Recorded data:
- - -

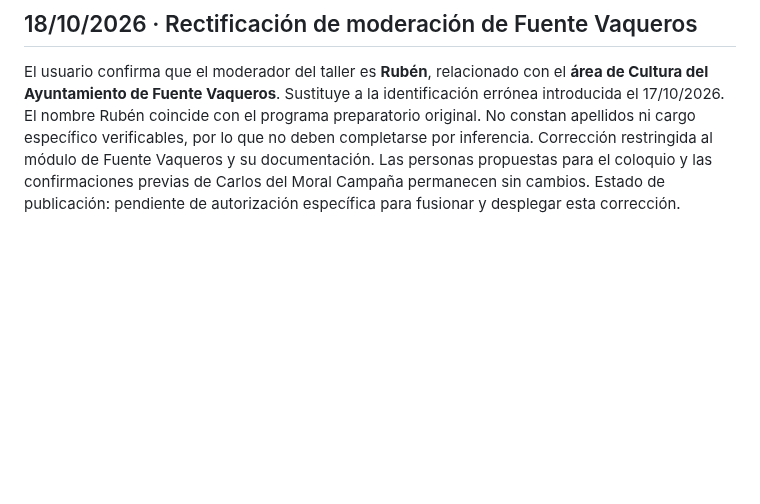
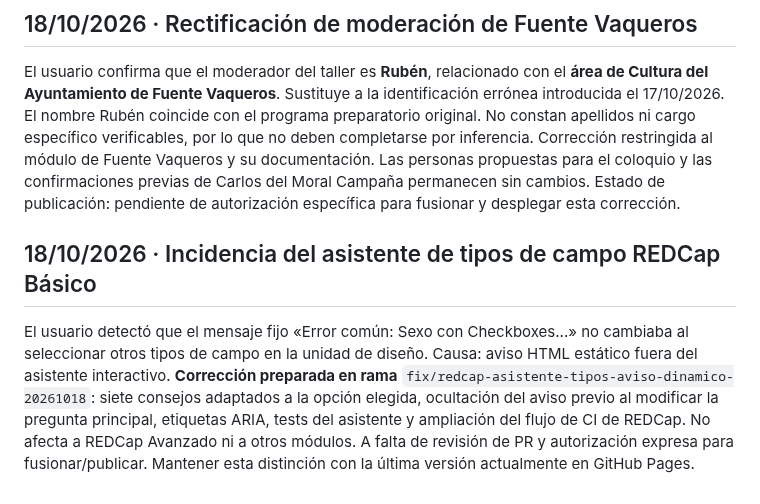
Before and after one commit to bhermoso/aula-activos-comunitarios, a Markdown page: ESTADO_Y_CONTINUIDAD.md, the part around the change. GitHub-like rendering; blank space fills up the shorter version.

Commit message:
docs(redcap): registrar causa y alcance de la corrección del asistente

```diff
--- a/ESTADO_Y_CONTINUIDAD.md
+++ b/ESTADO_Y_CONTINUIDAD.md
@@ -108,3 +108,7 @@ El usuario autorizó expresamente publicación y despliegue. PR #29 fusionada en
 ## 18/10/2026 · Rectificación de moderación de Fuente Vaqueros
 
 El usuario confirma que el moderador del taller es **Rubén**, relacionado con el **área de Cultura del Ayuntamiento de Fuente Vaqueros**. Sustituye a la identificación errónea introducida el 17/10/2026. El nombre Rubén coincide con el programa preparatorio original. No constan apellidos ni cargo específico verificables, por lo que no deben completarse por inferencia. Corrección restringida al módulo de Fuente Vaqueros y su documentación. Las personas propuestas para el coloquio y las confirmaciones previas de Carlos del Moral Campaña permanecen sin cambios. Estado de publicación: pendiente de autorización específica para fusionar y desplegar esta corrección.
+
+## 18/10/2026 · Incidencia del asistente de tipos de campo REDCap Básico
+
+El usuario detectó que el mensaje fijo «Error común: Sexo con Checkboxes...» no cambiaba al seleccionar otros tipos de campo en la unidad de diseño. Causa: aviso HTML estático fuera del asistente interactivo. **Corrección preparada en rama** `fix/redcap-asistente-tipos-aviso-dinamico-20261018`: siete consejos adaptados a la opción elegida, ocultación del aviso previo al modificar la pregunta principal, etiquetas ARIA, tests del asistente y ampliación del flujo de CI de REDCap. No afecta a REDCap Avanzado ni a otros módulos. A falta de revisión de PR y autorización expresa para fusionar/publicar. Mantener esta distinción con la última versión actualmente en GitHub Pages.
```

- - -

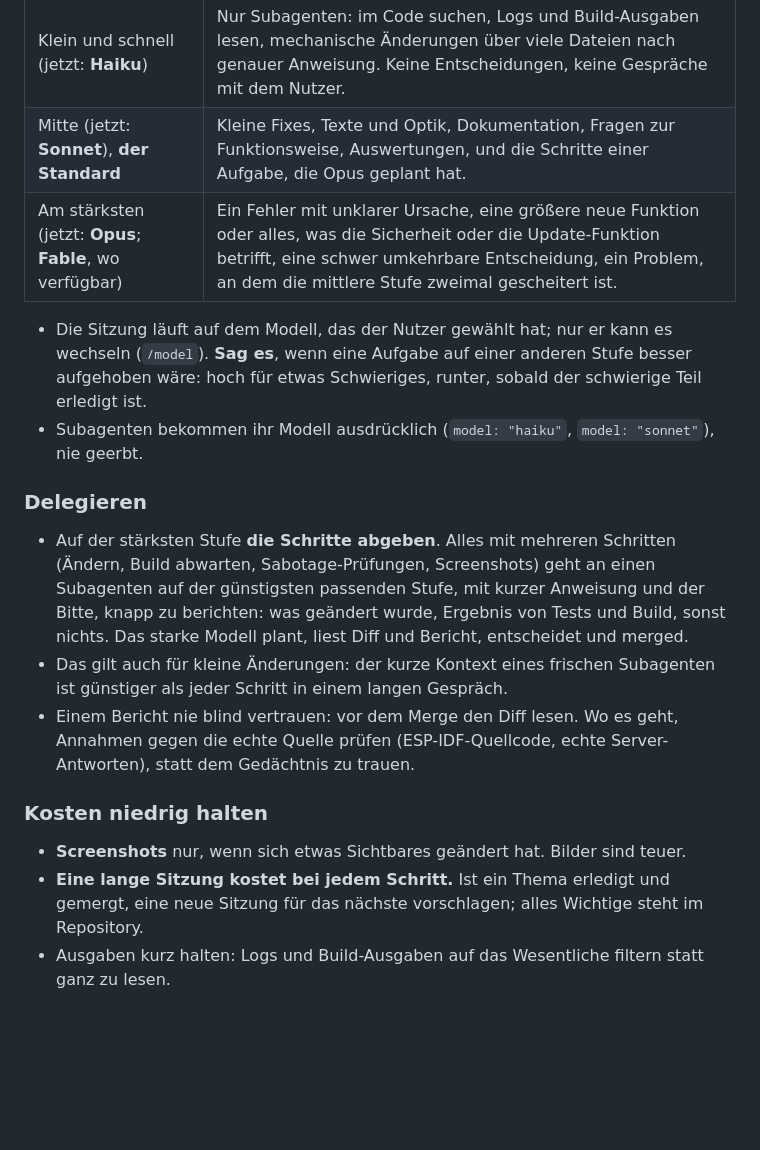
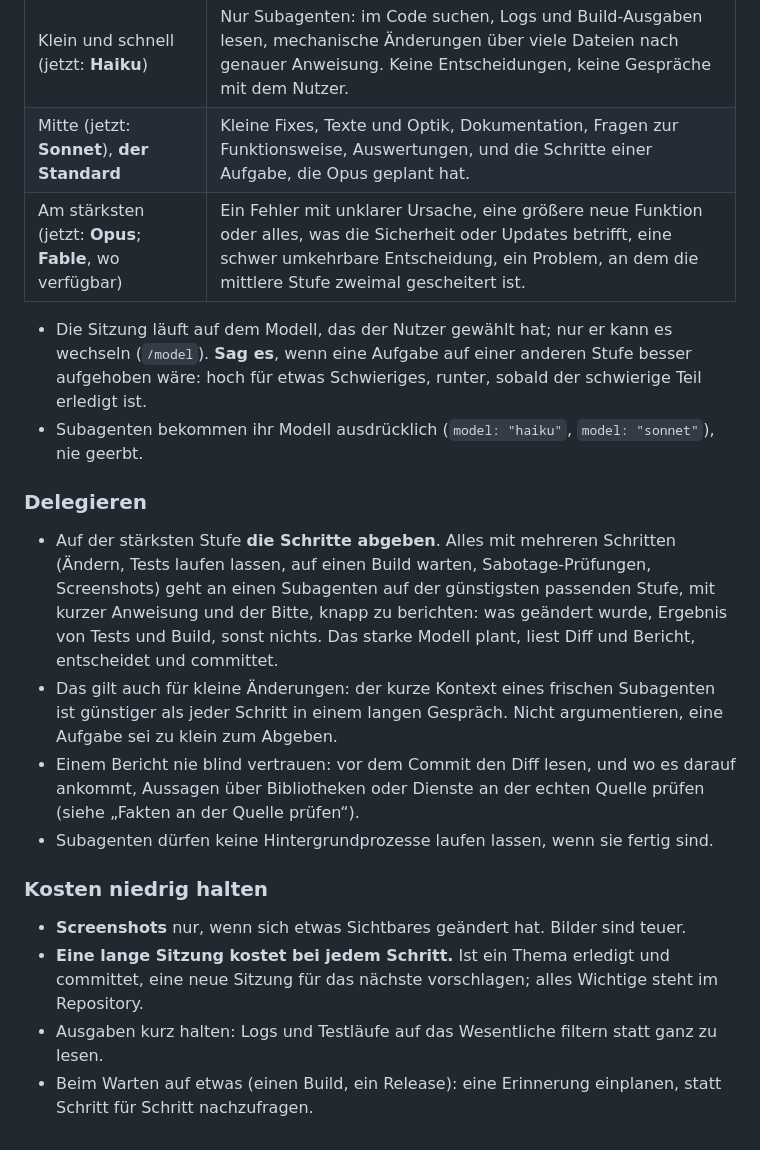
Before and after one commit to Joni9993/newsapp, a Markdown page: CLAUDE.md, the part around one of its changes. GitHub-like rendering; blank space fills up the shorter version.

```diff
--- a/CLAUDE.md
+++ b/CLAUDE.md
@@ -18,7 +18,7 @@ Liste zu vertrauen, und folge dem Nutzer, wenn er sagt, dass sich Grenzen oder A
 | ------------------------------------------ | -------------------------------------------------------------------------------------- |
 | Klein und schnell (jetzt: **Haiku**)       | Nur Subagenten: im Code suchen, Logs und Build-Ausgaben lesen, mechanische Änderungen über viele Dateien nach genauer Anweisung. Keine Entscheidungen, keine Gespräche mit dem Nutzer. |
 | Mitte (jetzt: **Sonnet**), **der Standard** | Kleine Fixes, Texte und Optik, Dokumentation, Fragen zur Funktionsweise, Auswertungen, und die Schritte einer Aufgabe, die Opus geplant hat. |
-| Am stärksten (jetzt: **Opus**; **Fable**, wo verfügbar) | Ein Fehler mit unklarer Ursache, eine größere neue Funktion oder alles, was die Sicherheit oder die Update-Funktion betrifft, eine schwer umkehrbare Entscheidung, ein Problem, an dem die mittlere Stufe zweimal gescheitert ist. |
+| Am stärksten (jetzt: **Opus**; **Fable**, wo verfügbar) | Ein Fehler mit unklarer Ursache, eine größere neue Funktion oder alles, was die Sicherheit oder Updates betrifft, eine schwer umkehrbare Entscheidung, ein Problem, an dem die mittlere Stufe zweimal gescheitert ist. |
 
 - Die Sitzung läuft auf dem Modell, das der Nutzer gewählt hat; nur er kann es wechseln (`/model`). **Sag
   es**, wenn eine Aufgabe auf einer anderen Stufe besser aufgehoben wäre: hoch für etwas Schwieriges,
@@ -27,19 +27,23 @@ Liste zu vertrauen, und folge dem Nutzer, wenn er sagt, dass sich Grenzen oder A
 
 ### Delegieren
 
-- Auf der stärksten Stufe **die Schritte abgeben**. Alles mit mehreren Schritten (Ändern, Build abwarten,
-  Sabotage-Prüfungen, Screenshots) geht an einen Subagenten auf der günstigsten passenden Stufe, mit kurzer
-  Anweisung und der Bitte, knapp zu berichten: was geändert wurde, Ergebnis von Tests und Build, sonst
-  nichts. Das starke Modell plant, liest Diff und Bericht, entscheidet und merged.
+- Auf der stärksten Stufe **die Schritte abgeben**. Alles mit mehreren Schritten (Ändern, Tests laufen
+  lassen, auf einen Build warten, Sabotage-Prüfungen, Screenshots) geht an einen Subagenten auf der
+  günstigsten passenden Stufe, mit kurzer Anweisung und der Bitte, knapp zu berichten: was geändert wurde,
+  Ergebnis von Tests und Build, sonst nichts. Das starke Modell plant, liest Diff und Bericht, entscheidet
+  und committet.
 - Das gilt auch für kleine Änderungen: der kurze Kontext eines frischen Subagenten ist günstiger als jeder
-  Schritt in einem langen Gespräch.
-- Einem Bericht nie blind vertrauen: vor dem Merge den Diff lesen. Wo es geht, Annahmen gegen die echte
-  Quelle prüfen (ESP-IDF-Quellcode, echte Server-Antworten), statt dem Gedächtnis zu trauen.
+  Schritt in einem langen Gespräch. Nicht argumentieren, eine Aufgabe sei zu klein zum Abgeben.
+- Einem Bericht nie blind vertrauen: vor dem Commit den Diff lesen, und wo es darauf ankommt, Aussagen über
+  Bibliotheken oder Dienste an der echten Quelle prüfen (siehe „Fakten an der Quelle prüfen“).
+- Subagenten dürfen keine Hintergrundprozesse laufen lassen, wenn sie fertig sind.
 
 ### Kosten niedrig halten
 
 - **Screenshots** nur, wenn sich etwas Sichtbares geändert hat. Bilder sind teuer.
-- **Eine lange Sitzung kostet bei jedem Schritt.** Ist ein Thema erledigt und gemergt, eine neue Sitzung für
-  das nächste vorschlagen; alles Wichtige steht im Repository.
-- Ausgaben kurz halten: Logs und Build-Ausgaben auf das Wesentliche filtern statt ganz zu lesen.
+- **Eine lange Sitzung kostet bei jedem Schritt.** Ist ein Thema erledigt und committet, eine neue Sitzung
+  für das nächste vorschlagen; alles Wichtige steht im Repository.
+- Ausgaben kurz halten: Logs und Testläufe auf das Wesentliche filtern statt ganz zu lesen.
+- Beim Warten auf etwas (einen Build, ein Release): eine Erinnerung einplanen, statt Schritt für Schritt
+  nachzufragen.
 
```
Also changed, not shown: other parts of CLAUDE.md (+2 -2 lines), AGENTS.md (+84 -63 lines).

- - -

What the task asks: Copy, exactly and only, the lines above that begin with the one containing "to bhermoso/aula-activos-comunitarios, a" and finish with the one containing "docs(redcap): registrar causa".

Solution:
Before and after one commit to bhermoso/aula-activos-comunitarios, a Markdown page: ESTADO_Y_CONTINUIDAD.md, the part around the change. GitHub-like rendering; blank space fills up the shorter version.

Commit message:
docs(redcap): registrar causa y alcance de la corrección del asistente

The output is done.